▶ **PROVIDED DATA**:

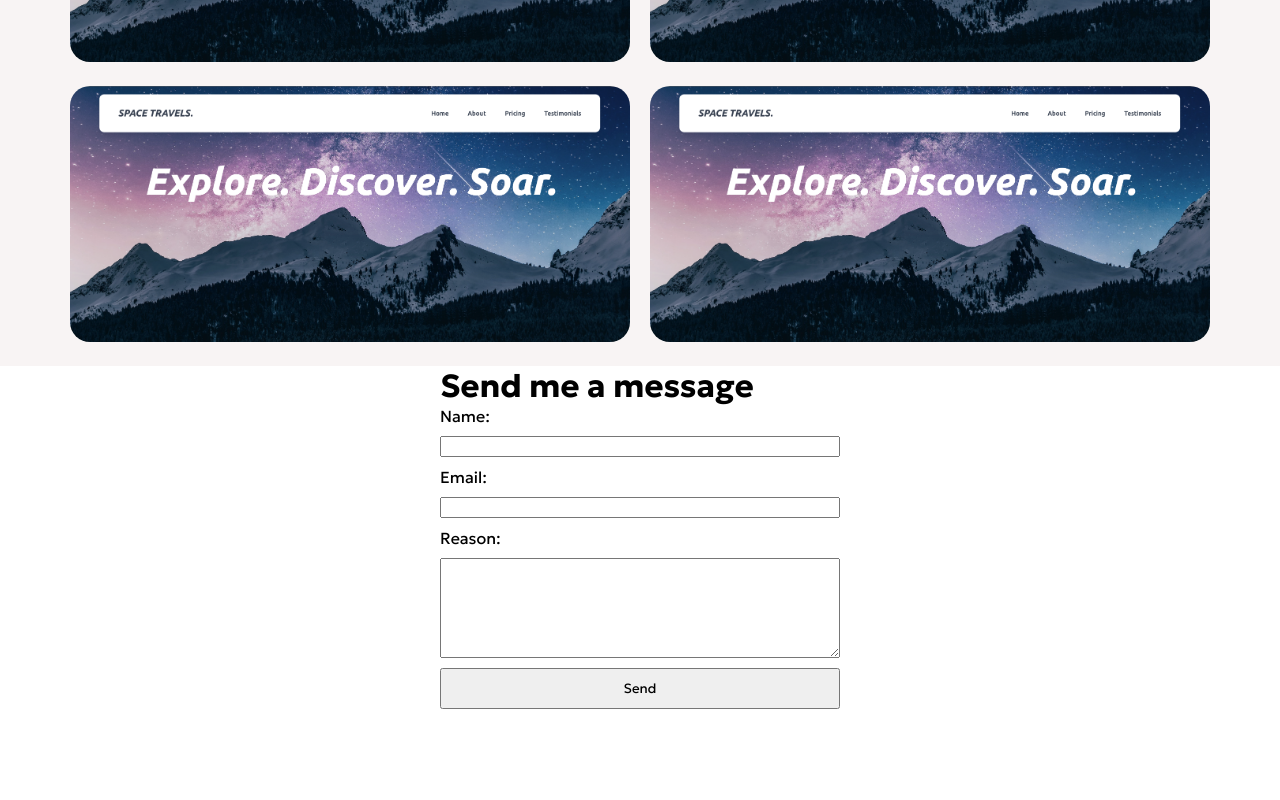
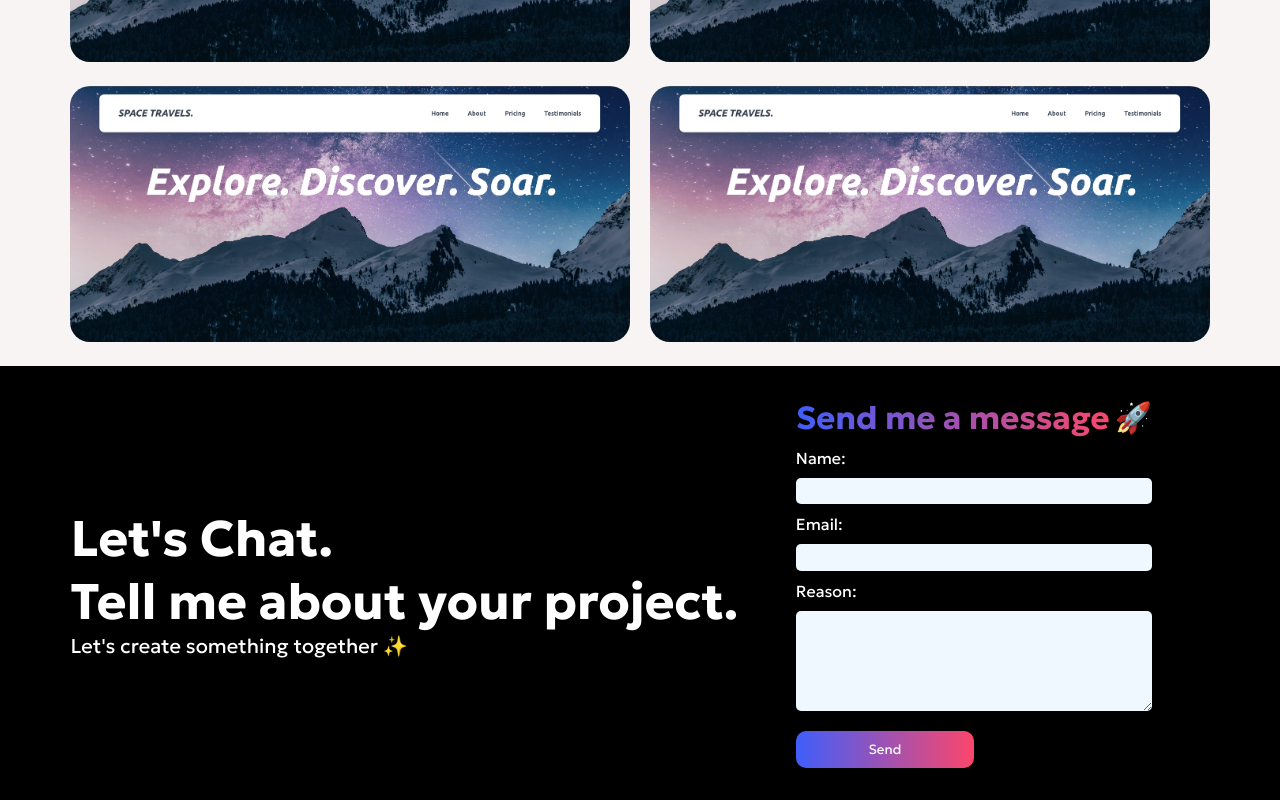
Before and after one commit to DevAntonioRogers/portfolio-website, a Next.js app: page / in a window 1280 px wide. Shown: the part 1619-2419 px from the top of the page. Before the commit the page ends 2328 px from the top, so only its background shows below. Built offline with nearby package versions, Linux system fonts and the light colour scheme.

Commit message:
Contact Styling

```diff
--- a/app/components/Contact.css
+++ b/app/components/Contact.css
@@ -1,6 +1,57 @@
+.contact {
+  background-color: black;
+  width: 100%;
+}
+
+.contact-container {
+  background-color: inherit;
+  width: 89%;
+  margin: auto;
+  padding: 2rem 0;
+  color: white;
+  display: flex;
+  justify-content: space-between;
+  align-items: center;
+}
+
+.contact-text h1 {
+  font-size: 50px;
+}
+
+.contact-text span {
+  font-size: 20px;
+}
+
 form {
   max-width: 400px;
   margin: 0 auto;
+}
+
+.form-heading {
+  display: flex;
+  gap: 5px;
+  align-items: center;
+  justify-content: center;
+  white-space: nowrap;
+}
+
+form h1 {
+  background: #fc466b;
+  background: -webkit-linear-gradient(to right, #3f5efb, #fc466b);
+  background: linear-gradient(to right, #3f5efb, #fc466b);
+  background-clip: text;
+  -webkit-background-clip: text;
+  -webkit-text-fill-color: transparent;
+  margin-bottom: 10px;
+}
+
+form span {
+  font-size: 30px;
+  margin-bottom: 10px;
+}
+
+form span {
+  background: none;
 }
 label,
 input,
@@ -8,11 +59,36 @@ textarea {
   display: block;
   width: 100%;
   margin-bottom: 10px;
+  border-radius: 5px;
+  outline: none;
+  border: none;
+}
+
+input {
+  padding: 0.3rem 0;
+  background-color: aliceblue;
 }
 textarea {
   height: 100px;
+  background-color: aliceblue;
 }
 form button {
-  width: 100%;
   padding: 10px;
+  width: 50%;
+  background: #fc466b;
+  background: -webkit-linear-gradient(to right, #3f5efb, #fc466b);
+  background: linear-gradient(to right, #3f5efb, #fc466b);
+  color: white;
+  border: none;
+  outline: none;
+  border-radius: 10px;
+  margin-top: 10px;
 }
+
+@media only screen and (max-width: 780px) {
+  .contact-container {
+    flex-direction: column;
+    text-align: center;
+    gap: 3rem;
+  }
+}
--- a/app/components/Contact.jsx
+++ b/app/components/Contact.jsx
@@ -21,8 +21,19 @@ export const Contact = () => {
   };
 
   return (
+    <div className="contact">
+      <div className="contact-container">
+        <div className="contact-text">
+          <h1>
+            Let's Chat. <br /> Tell me about your project.
+          </h1>
+          <span>Let's create something together ✨</span>
+        </div>
         <form ref={form} onSubmit={sendEmail}>
+          <div className="form-heading">
             <h1>Send me a message</h1>
+            <span>🚀</span>
+          </div>
           <label htmlFor="name">Name:</label>
           <input type="text" id="name" name="name" required />
           <label htmlFor="email">Email:</label>
@@ -31,6 +42,8 @@ export const Contact = () => {
           <textarea id="reason" name="reason" required></textarea>
           <button type="submit">Send</button>
         </form>
+      </div>
+    </div>
   );
 };
 
```
Lines whose indentation alone changed are shown as unchanged.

▶ **WORK TO COMPLETE**: Print all of the entries word for word. Omit the pictures they contain.

▶ **RESPONSE BELOW**:
Before and after one commit to DevAntonioRogers/portfolio-website, a Next.js app: page / in a window 1280 px wide. Shown: the part 1619-2419 px from the top of the page. Before the commit the page ends 2328 px from the top, so only its background shows below. Built offline with nearby package versions, Linux system fonts and the light colour scheme.

Commit message:
Contact Styling

```diff
--- a/app/components/Contact.css
+++ b/app/components/Contact.css
@@ -1,6 +1,57 @@
+.contact {
+  background-color: black;
+  width: 100%;
+}
+
+.contact-container {
+  background-color: inherit;
+  width: 89%;
+  margin: auto;
+  padding: 2rem 0;
+  color: white;
+  display: flex;
+  justify-content: space-between;
+  align-items: center;
+}
+
+.contact-text h1 {
+  font-size: 50px;
+}
+
+.contact-text span {
+  font-size: 20px;
+}
+
 form {
   max-width: 400px;
   margin: 0 auto;
+}
+
+.form-heading {
+  display: flex;
+  gap: 5px;
+  align-items: center;
+  justify-content: center;
+  white-space: nowrap;
+}
+
+form h1 {
+  background: #fc466b;
+  background: -webkit-linear-gradient(to right, #3f5efb, #fc466b);
+  background: linear-gradient(to right, #3f5efb, #fc466b);
+  background-clip: text;
+  -webkit-background-clip: text;
+  -webkit-text-fill-color: transparent;
+  margin-bottom: 10px;
+}
+
+form span {
+  font-size: 30px;
+  margin-bottom: 10px;
+}
+
+form span {
+  background: none;
 }
 label,
 input,
@@ -8,11 +59,36 @@ textarea {
   display: block;
   width: 100%;
   margin-bottom: 10px;
+  border-radius: 5px;
+  outline: none;
+  border: none;
+}
+
+input {
+  padding: 0.3rem 0;
+  background-color: aliceblue;
 }
 textarea {
   height: 100px;
+  background-color: aliceblue;
 }
 form button {
-  width: 100%;
   padding: 10px;
+  width: 50%;
+  background: #fc466b;
+  background: -webkit-linear-gradient(to right, #3f5efb, #fc466b);
+  background: linear-gradient(to right, #3f5efb, #fc466b);
+  color: white;
+  border: none;
+  outline: none;
+  border-radius: 10px;
+  margin-top: 10px;
 }
+
+@media only screen and (max-width: 780px) {
+  .contact-container {
+    flex-direction: column;
+    text-align: center;
+    gap: 3rem;
+  }
+}
--- a/app/components/Contact.jsx
+++ b/app/components/Contact.jsx
@@ -21,8 +21,19 @@ export const Contact = () => {
   };
 
   return (
+    <div className="contact">
+      <div className="contact-container">
+        <div className="contact-text">
+          <h1>
+            Let's Chat. <br /> Tell me about your project.
+          </h1>
+          <span>Let's create something together ✨</span>
+        </div>
         <form ref={form} onSubmit={sendEmail}>
+          <div className="form-heading">
             <h1>Send me a message</h1>
+            <span>🚀</span>
+          </div>
           <label htmlFor="name">Name:</label>
           <input type="text" id="name" name="name" required />
           <label htmlFor="email">Email:</label>
@@ -31,6 +42,8 @@ export const Contact = () => {
           <textarea id="reason" name="reason" required></textarea>
           <button type="submit">Send</button>
         </form>
+      </div>
+    </div>
   );
 };
 
```
Lines whose indentation alone changed are shown as unchanged.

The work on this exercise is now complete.